Content starts
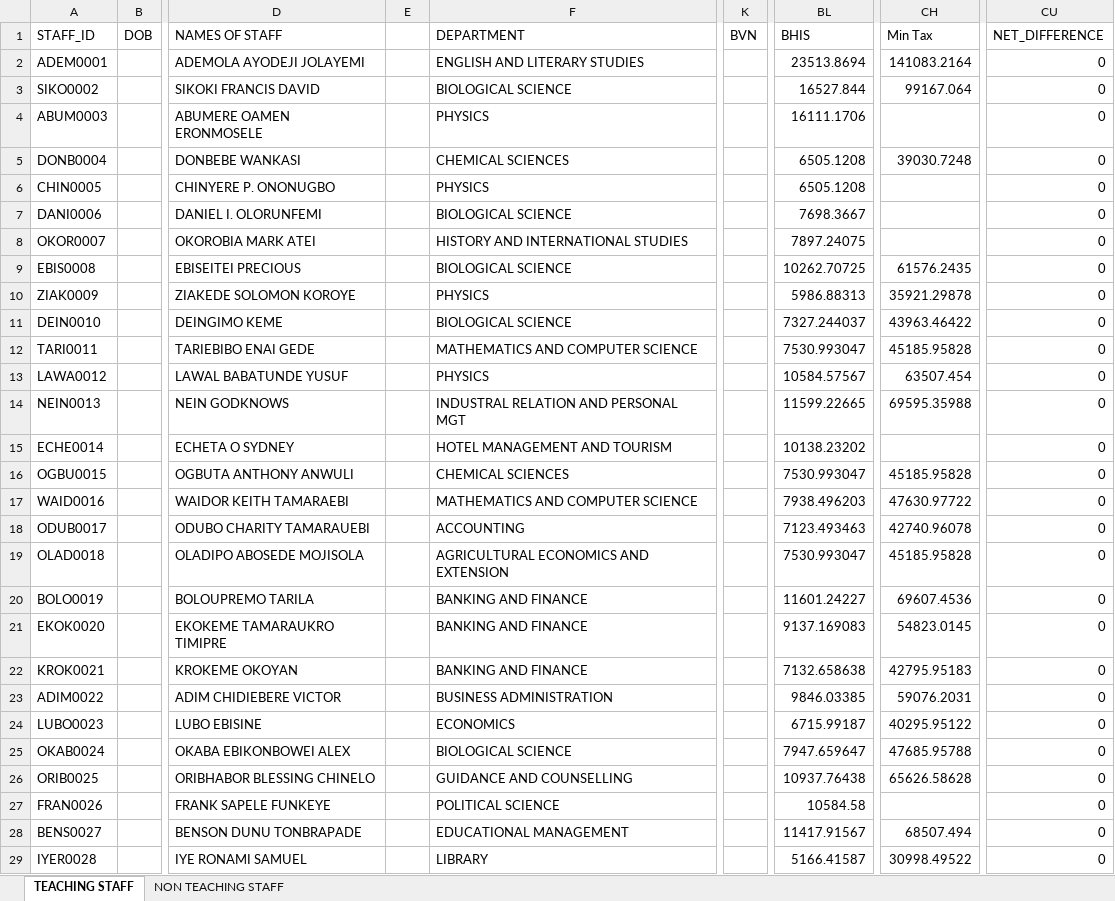
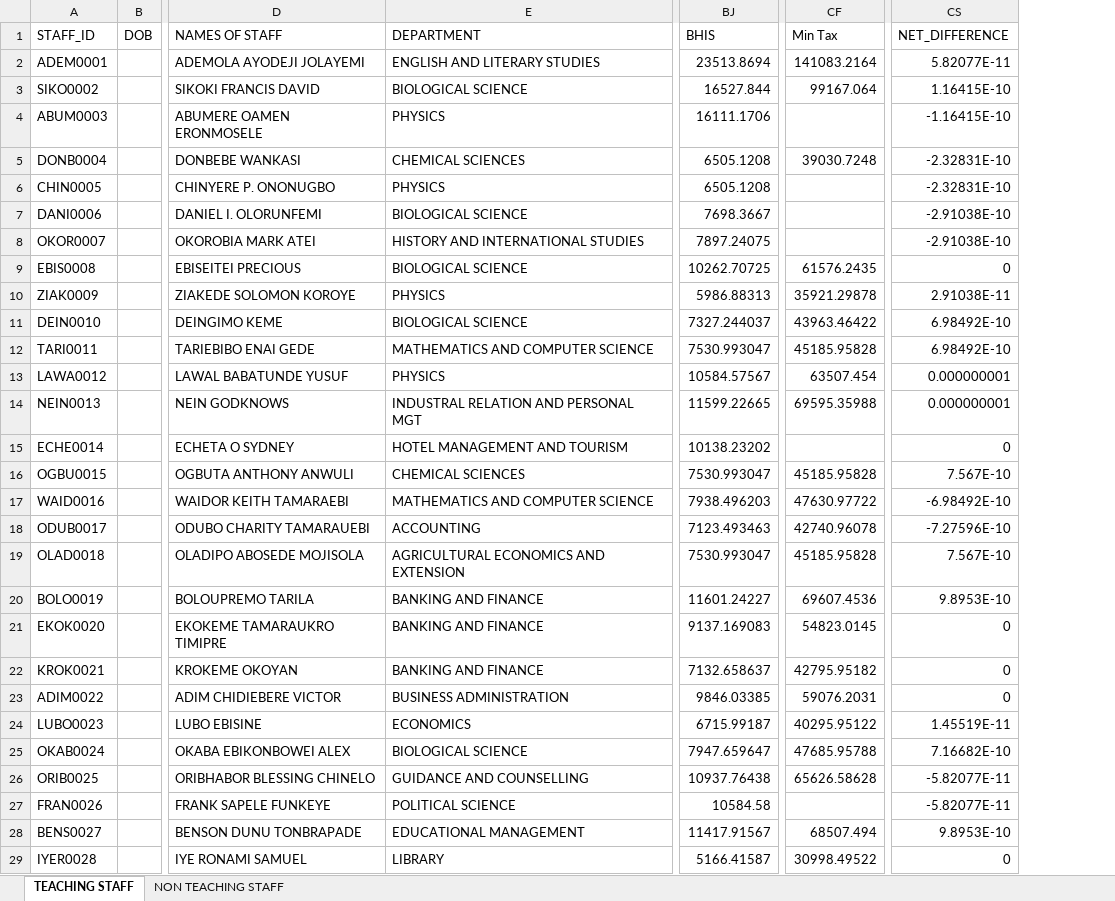
Before and after one commit to x17green/uoa-printer, an Excel workbook: docs/data/PAYROLL_TEMPLATE_WITH_DOB_AND_CALCULATIONS.xlsx, sheet TEACHING STAFF, drawn as a sheet; only a part is shown, gaps mark what is left out; values as stored, in another font and other column widths than the file's, no borders; removed rows and columns are numbered as before the commit, all else as after; the diff covers the shown part only; the diff names each change by its address in the sheet, - before the commit and + after, or states it on an @@ line.

```diff
--- a/docs/data/PAYROLL_TEMPLATE_WITH_DOB_AND_CALCULATIONS.xlsx (sheet TEACHING STAFF)
+++ b/docs/data/PAYROLL_TEMPLATE_WITH_DOB_AND_CALCULATIONS.xlsx (sheet TEACHING STAFF)
-column E, empty
-column K (BVN), empty
-CS2 (NET_DIFFERENCE): 0
+CS2 (NET_DIFFERENCE): 5.82077E-11
-CS3 (NET_DIFFERENCE): 0
+CS3 (NET_DIFFERENCE): 1.16415E-10
-CS4 (NET_DIFFERENCE): 0
+CS4 (NET_DIFFERENCE): -1.16415E-10
-CS5:CS6 (NET_DIFFERENCE): 0
+CS5:CS6 (NET_DIFFERENCE): -2.32831E-10
-CS7:CS8 (NET_DIFFERENCE): 0
+CS7:CS8 (NET_DIFFERENCE): -2.91038E-10
-CS10 (NET_DIFFERENCE): 0
+CS10 (NET_DIFFERENCE): 2.91038E-11
-CS11:CS12 (NET_DIFFERENCE): 0
+CS11:CS12 (NET_DIFFERENCE): 6.98492E-10
-CS13:CS14 (NET_DIFFERENCE): 0
+CS13:CS14 (NET_DIFFERENCE): 0.000000001
-CS16 (NET_DIFFERENCE): 0
+CS16 (NET_DIFFERENCE): 7.567E-10
-CS17 (NET_DIFFERENCE): 0
+CS17 (NET_DIFFERENCE): -6.98492E-10
-CS18 (NET_DIFFERENCE): 0
+CS18 (NET_DIFFERENCE): -7.27596E-10
-CS19 (NET_DIFFERENCE): 0
+CS19 (NET_DIFFERENCE): 7.567E-10
-CS20 (NET_DIFFERENCE): 0
+CS20 (NET_DIFFERENCE): 9.8953E-10
-BJ22 (BHIS): 7132.658638
+BJ22 (BHIS): 7132.658637
-CF22 (Min Tax): 42795.95183
+CF22 (Min Tax): 42795.95182
-CS24 (NET_DIFFERENCE): 0
+CS24 (NET_DIFFERENCE): 1.45519E-11
-CS25 (NET_DIFFERENCE): 0
+CS25 (NET_DIFFERENCE): 7.16682E-10
-CS26:CS27 (NET_DIFFERENCE): 0
+CS26:CS27 (NET_DIFFERENCE): -5.82077E-11
-CS28 (NET_DIFFERENCE): 0
+CS28 (NET_DIFFERENCE): 9.8953E-10
```
Also changed, not shown: 186 edited cells elsewhere in this sheet, sheet NON TEACHING STAFF, 48 other files.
Content ends
◆ **Activity**
Which lines of the data hold the string "TEACHING"? Return each of them.

◆ **Output**
Before and after one commit to x17green/uoa-printer, an Excel workbook: docs/data/PAYROLL_TEMPLATE_WITH_DOB_AND_CALCULATIONS.xlsx, sheet TEACHING STAFF, drawn as a sheet; only a part is shown, gaps mark what is left out; values as stored, in another font and other column widths than the file's, no borders; removed rows and columns are numbered as before the commit, all else as after; the diff covers the shown part only; the diff names each change by its address in the sheet, - before the commit and + after, or states it on an @@ line.
--- a/docs/data/PAYROLL_TEMPLATE_WITH_DOB_AND_CALCULATIONS.xlsx (sheet TEACHING STAFF)
+++ b/docs/data/PAYROLL_TEMPLATE_WITH_DOB_AND_CALCULATIONS.xlsx (sheet TEACHING STAFF)
Also changed, not shown: 186 edited cells elsewhere in this sheet, sheet NON TEACHING STAFF, 48 other files.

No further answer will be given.